Court rooms can be similar to high schools. There is a dress code, albeit unspoken, and there are certain norms to be observed. One unspoken rule is that if an attorney stands out from the other lawyers as being different or out of the loop, it isn’t necessarily a good thing. This is one reason to hire counsel who is knowledgeable about the inner workings of local courts. Here are four more:
Local Counsel Will Most Likely Know the Judge
Believe it or not, it really is important for your lawyer to know the judge, and for the judge to know your lawyer. This is why local lawyers invest their time in going to bar functions and judicial receptions and by serving on committees. The knowing nod of the judge when your local counsel walks into the courtroom is like the judge saying, “I know you,” and “You are part of our community.” Having a relationship with the judge can be very helpful for the lawyer and his/her client.
Local Counsel Knows the Local Rules
There are federal rules governing federal courts. There are state rules governing state courts. And, yes, there are local rules for each individual court. Certain judges even have their own rules. If you hire local counsel, chances are, he/she will have a deep understanding of the local rules. This serves both the client and lawyer in the long run.
Local Counsel Knows How the Court Papers Should Look
Court papers in each local state or federal court are different depending on the state you are in. In New York State Court, for example, lawyers affix blue covers to their pleadings which is called a “blue back.” Without the “blue back,” the Clerk of the Court will not accept your papers for filing. In California, the court papers are arranged in a certain style in which the counsel’s name appears on the upper left-hand corner of each court paper. These may sound like miniscule details, but if your court papers in California do not have your name in the upper left-hand corner, guess what?

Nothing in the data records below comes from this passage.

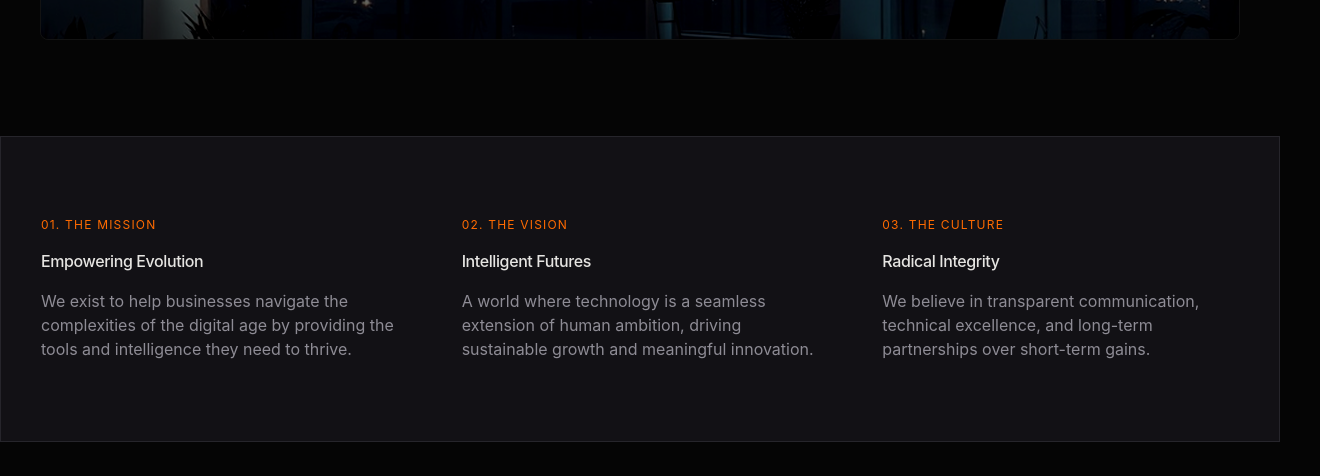
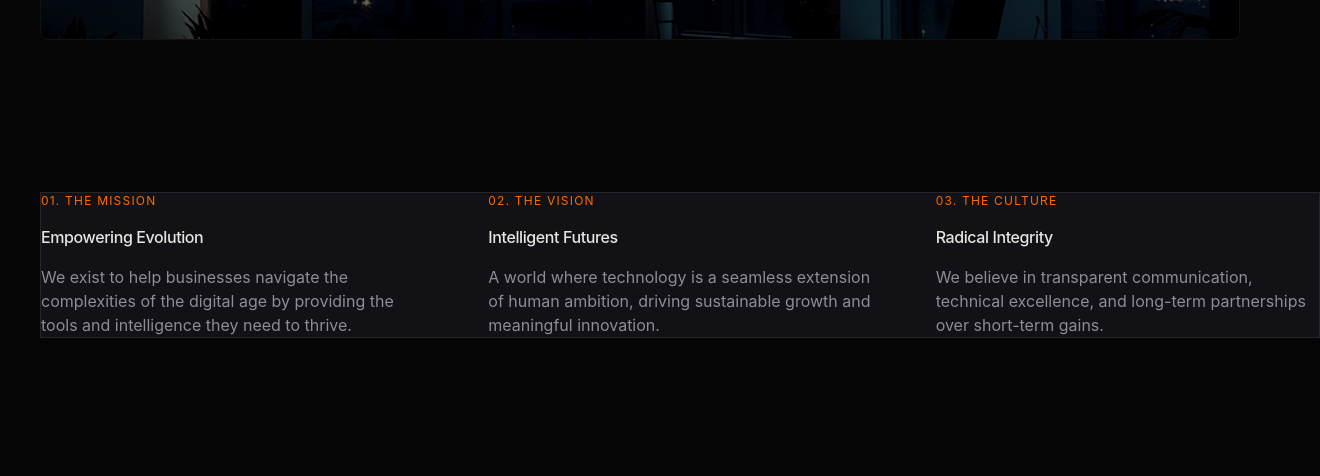
Before and after one commit to cyndylove1/edoubleone, a React (Vite) app: page /about in a window 1280 px wide. Shown: the part 1020-1496 px from the top of the page, 1320 px wide, since content can reach past the window. Built offline with nearby package versions, Linux system fonts and the light colour scheme.

Commit message:
completed

```diff
--- a/src/components/features.tsx
+++ b/src/components/features.tsx
@@ -33,7 +33,7 @@ const features: FeatureItem[] = [
 
 const Features: React.FC = () => {
   return (
-    <section className="w-full bg-[#121115] border border-[#26252B] text-white px-4 md:px-10 py-20">
+    <section className="w-full bg-[#121115] border border-[#26252B] text-white mx-4 md:mx-10 my-14">
       <div className="max-w-7xl mx-auto grid grid-cols-1 md:grid-cols-3 gap-12 lg:gap-16">
         {features.map((feature) => (
           <div key={feature.number} className="flex flex-col space-y-4">
```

Your lawyer will be wasting time trying to get the paperwork accepted after the courts have denied them.
Local Counsel Knows Local Lore
Though this may sound strange, there is law (or lore) that only local counsel knows about. It is not written in the casebooks, cannot be found on Westlaw, and it is not reported anywhere. Local counsel knows these stories by sitting in the judge’s courtroom and watching the judge. All day long, judges make unreported rulings. These are rulings that no one knows about — except your local counsel. A good local counsel may be sitting in the courtroom, in front of your judge, listening, watching, and taking notes, ready to report back on relevant developments that may affect your case. Local counsel will know that “Judge Smith doesn’t like discovery motions.” He or she will know that “Judge Jones doesn’t think very much of motions to dismiss.”
So, when you are litigating in Florida, just like any other state in which you may not be familiar with the legal process, it pays to hire local counsel like us who excel in litigation and understand the inner workings of Florida courts and have rapport with Florida judges.
About the Author
Roger Slade is a partner with the Miami law firm of Haber Law. Throughout his 28 year career, Mr. Slade has handled all types of litigation matters including business fraud, class-actions for both Plaintiffs and Defendants, real estate litigation, privacy litigation, commercial collection matters, employment discrimination claims, general business disputes and international family law matters.